■ Problem description:
Your response should be the complete listing, returned exactly as written.

■ Data extract:
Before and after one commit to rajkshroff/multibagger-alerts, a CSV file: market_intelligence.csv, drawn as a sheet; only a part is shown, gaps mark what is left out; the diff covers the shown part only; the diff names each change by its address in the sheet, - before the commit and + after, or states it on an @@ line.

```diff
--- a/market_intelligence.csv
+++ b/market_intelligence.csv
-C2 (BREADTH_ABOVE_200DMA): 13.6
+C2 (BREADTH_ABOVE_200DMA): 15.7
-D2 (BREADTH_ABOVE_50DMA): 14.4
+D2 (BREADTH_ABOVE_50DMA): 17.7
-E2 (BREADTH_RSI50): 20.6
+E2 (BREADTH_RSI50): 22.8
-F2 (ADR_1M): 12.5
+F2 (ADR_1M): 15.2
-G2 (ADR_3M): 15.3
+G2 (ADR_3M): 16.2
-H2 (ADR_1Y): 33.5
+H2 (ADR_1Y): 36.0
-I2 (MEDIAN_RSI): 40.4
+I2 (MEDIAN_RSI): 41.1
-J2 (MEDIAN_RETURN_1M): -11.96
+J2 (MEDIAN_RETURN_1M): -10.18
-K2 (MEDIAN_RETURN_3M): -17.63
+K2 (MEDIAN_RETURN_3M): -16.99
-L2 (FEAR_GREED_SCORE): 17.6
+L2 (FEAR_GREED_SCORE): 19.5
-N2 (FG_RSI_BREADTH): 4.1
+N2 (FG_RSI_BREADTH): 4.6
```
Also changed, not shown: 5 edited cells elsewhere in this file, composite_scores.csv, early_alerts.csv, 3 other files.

■ Result below:
Before and after one commit to rajkshroff/multibagger-alerts, a CSV file: market_intelligence.csv, drawn as a sheet; only a part is shown, gaps mark what is left out; the diff covers the shown part only; the diff names each change by its address in the sheet, - before the commit and + after, or states it on an @@ line.

```diff
--- a/market_intelligence.csv
+++ b/market_intelligence.csv
-C2 (BREADTH_ABOVE_200DMA): 13.6
+C2 (BREADTH_ABOVE_200DMA): 15.7
-D2 (BREADTH_ABOVE_50DMA): 14.4
+D2 (BREADTH_ABOVE_50DMA): 17.7
-E2 (BREADTH_RSI50): 20.6
+E2 (BREADTH_RSI50): 22.8
-F2 (ADR_1M): 12.5
+F2 (ADR_1M): 15.2
-G2 (ADR_3M): 15.3
+G2 (ADR_3M): 16.2
-H2 (ADR_1Y): 33.5
+H2 (ADR_1Y): 36.0
-I2 (MEDIAN_RSI): 40.4
+I2 (MEDIAN_RSI): 41.1
-J2 (MEDIAN_RETURN_1M): -11.96
+J2 (MEDIAN_RETURN_1M): -10.18
-K2 (MEDIAN_RETURN_3M): -17.63
+K2 (MEDIAN_RETURN_3M): -16.99
-L2 (FEAR_GREED_SCORE): 17.6
+L2 (FEAR_GREED_SCORE): 19.5
-N2 (FG_RSI_BREADTH): 4.1
+N2 (FG_RSI_BREADTH): 4.6
```
Also changed, not shown: 5 edited cells elsewhere in this file, composite_scores.csv, early_alerts.csv, 3 other files.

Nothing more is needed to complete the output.